YOUR OBJECTIVE: Please report every line in the entries that contains the string "center".

*** Opening AVAILABLE RECORDS ***

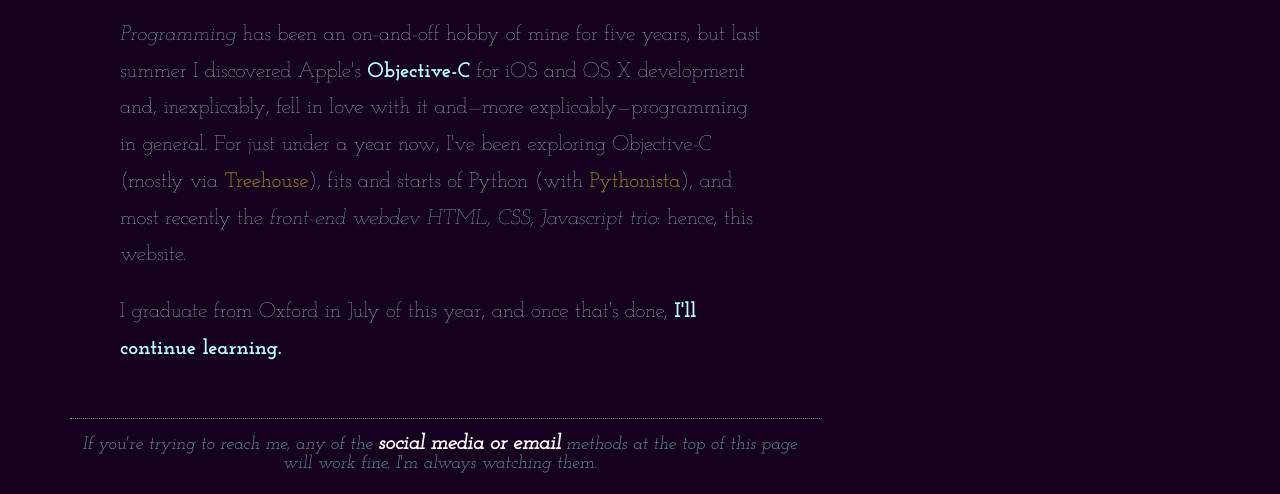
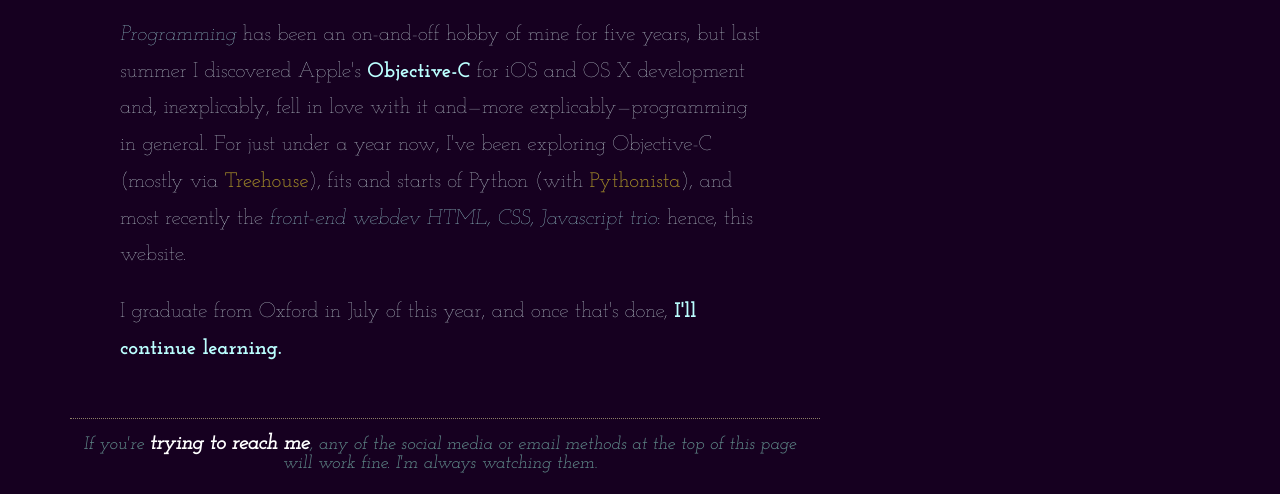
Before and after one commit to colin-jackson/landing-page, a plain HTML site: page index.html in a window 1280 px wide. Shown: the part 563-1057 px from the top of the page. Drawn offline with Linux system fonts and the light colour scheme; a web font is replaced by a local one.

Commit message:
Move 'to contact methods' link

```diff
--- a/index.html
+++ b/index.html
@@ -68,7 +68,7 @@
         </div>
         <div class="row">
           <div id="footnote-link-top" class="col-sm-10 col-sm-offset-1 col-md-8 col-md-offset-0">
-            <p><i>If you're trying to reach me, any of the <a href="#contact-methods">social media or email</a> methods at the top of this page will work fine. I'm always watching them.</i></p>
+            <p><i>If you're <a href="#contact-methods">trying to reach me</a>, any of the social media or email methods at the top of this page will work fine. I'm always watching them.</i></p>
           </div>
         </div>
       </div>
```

*** Closing AVAILABLE RECORDS ***
*** Opening AVAILABLE RECORDS ***

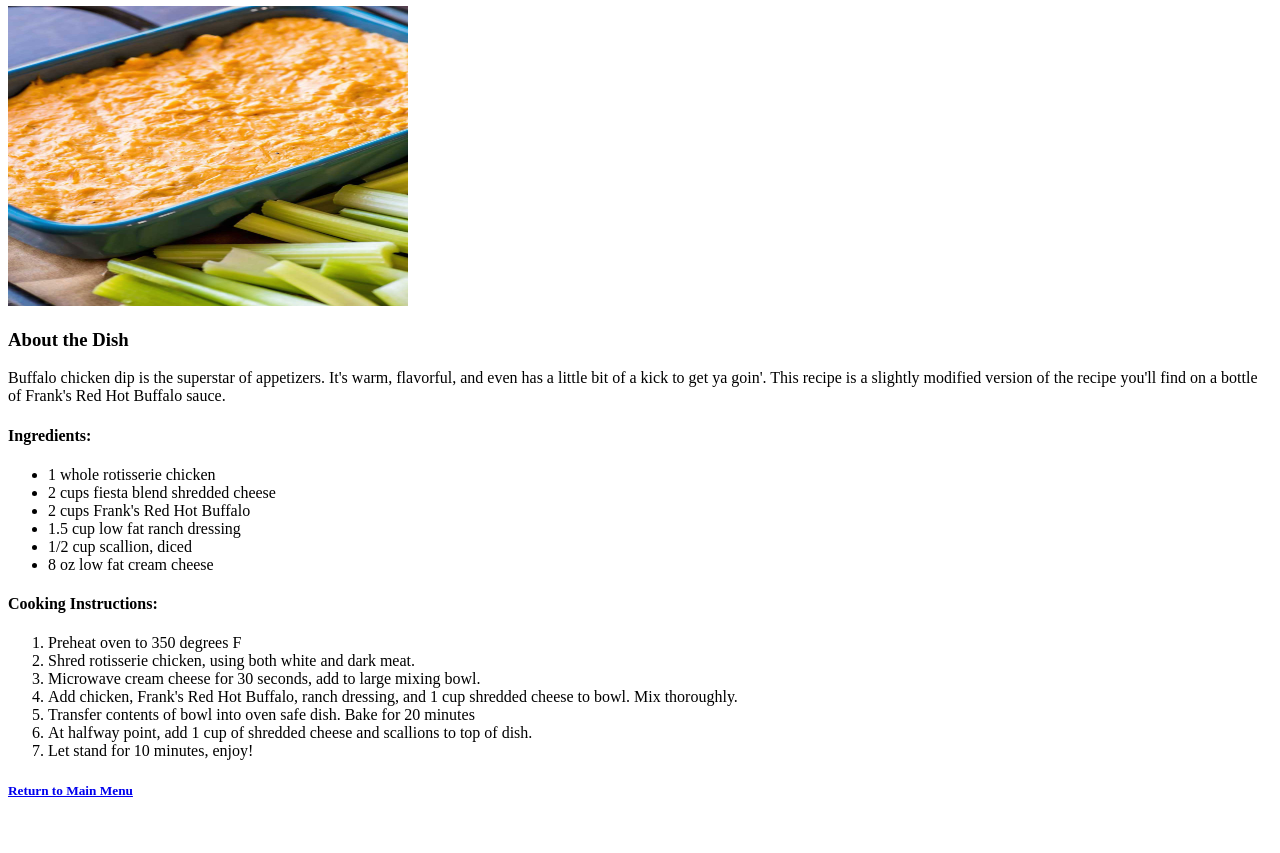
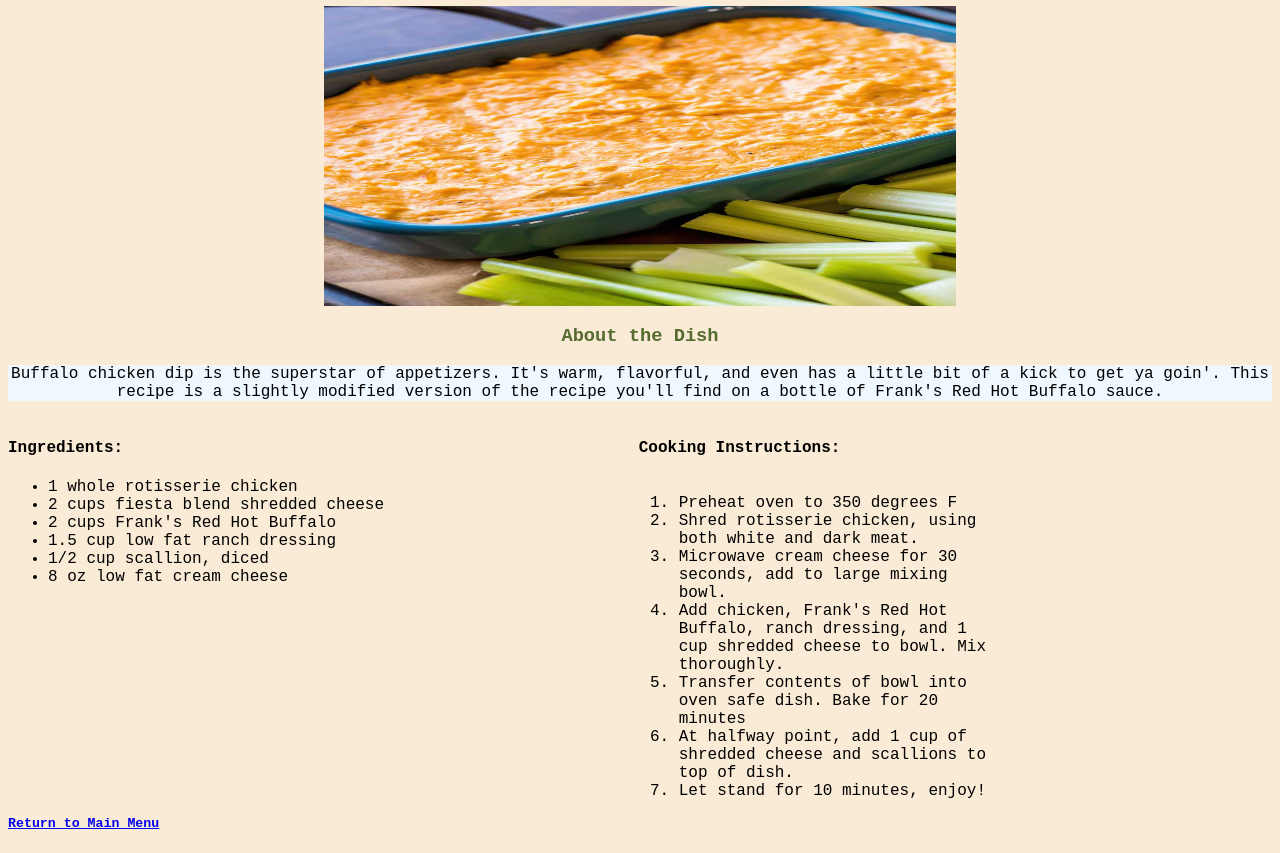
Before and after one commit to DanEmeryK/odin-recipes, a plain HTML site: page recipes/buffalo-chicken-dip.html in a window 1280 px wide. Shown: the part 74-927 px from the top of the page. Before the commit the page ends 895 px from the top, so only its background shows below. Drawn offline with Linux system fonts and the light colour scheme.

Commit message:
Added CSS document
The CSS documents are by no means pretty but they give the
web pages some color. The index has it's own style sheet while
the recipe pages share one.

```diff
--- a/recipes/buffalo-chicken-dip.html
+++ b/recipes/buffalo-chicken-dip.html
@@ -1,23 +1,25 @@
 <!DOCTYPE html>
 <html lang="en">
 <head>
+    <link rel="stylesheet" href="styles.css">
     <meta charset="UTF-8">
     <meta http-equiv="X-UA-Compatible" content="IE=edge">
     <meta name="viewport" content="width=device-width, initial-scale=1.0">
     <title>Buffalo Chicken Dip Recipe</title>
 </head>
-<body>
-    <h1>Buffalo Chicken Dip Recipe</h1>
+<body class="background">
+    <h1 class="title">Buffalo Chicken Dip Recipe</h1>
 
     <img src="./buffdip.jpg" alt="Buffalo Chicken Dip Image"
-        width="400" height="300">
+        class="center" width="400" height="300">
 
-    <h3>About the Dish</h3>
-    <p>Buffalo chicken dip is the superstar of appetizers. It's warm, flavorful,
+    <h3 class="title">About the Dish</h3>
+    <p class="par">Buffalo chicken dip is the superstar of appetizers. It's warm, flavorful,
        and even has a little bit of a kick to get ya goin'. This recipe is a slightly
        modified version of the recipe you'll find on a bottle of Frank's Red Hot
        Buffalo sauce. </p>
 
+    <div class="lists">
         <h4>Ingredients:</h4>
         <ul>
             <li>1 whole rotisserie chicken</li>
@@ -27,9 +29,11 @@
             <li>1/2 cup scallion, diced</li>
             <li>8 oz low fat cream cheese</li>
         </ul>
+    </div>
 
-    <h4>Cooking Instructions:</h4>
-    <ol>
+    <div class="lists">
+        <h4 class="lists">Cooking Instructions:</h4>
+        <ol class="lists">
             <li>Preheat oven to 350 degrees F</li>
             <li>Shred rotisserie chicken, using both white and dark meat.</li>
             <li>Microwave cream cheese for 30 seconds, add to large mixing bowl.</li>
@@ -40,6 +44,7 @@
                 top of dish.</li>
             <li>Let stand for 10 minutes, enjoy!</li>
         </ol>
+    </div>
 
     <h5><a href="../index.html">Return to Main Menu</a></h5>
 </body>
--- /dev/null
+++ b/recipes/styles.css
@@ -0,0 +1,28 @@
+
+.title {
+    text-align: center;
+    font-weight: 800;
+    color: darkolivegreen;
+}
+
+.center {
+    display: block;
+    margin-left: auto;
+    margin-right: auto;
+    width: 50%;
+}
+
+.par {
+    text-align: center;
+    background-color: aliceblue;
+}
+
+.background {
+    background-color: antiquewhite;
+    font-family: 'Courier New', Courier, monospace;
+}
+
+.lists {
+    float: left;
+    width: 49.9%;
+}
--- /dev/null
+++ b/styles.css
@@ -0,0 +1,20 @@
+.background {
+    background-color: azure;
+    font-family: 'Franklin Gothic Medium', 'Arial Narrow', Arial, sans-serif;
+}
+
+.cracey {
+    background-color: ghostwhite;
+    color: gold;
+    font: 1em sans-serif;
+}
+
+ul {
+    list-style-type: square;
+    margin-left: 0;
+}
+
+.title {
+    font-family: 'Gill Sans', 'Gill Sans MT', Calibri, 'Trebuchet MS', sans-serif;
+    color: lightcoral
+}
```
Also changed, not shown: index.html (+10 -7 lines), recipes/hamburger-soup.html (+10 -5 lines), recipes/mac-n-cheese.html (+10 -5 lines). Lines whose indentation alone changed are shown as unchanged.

*** Closing AVAILABLE RECORDS ***
*** Opening AVAILABLE RECORDS ***

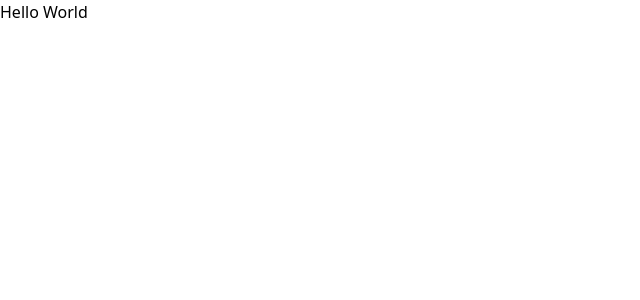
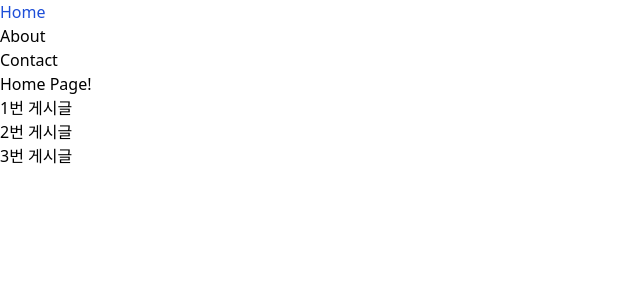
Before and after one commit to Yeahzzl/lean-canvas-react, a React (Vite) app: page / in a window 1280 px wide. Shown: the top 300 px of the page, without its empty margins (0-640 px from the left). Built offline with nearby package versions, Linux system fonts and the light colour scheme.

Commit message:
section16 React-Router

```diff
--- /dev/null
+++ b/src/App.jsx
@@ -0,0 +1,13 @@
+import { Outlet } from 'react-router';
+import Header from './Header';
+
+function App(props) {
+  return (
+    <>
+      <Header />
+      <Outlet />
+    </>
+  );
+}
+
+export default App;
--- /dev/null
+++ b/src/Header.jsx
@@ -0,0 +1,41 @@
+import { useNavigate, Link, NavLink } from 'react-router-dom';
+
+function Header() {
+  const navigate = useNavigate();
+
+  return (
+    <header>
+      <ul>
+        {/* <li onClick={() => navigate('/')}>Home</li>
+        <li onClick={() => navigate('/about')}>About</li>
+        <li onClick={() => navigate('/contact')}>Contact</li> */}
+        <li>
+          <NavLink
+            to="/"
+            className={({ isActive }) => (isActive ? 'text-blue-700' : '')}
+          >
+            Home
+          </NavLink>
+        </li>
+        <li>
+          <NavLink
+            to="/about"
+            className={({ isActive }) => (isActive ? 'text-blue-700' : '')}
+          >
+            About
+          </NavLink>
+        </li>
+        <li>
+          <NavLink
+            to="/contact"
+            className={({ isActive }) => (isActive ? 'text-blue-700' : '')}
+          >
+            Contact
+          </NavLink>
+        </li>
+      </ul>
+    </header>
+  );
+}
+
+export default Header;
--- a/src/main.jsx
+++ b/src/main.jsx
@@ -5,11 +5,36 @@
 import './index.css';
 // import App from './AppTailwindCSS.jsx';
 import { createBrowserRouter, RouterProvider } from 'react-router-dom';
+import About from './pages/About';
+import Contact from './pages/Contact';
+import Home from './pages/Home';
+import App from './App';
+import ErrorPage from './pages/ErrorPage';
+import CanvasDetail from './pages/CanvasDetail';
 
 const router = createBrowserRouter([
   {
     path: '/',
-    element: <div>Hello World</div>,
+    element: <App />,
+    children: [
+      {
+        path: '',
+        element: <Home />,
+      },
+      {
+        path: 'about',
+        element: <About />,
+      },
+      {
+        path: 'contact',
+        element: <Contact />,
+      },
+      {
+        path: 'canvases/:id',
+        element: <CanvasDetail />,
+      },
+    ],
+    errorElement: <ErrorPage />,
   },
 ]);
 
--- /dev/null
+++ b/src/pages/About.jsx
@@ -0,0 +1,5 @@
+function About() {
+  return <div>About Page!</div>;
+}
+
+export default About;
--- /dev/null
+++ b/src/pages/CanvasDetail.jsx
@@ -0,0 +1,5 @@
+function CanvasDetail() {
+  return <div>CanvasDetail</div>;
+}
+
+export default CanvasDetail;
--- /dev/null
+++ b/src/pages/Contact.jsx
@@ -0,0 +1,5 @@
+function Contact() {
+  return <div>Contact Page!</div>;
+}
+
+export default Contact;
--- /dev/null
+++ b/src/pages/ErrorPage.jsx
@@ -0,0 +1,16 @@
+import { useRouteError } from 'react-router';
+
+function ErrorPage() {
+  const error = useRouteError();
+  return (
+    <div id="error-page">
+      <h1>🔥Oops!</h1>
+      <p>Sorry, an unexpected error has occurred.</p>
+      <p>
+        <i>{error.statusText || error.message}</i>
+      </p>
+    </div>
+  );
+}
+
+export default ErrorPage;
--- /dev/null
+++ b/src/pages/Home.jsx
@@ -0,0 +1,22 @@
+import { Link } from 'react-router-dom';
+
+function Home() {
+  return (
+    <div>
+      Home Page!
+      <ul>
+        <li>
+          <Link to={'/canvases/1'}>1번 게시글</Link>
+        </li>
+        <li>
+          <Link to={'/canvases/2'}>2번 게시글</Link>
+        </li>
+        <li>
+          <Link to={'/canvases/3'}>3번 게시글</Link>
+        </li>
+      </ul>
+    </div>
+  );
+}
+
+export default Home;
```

*** Closing AVAILABLE RECORDS ***

EXERCISE ANSWER:
+        class="center" width="400" height="300">
+    text-align: center;
+.center {
+    text-align: center;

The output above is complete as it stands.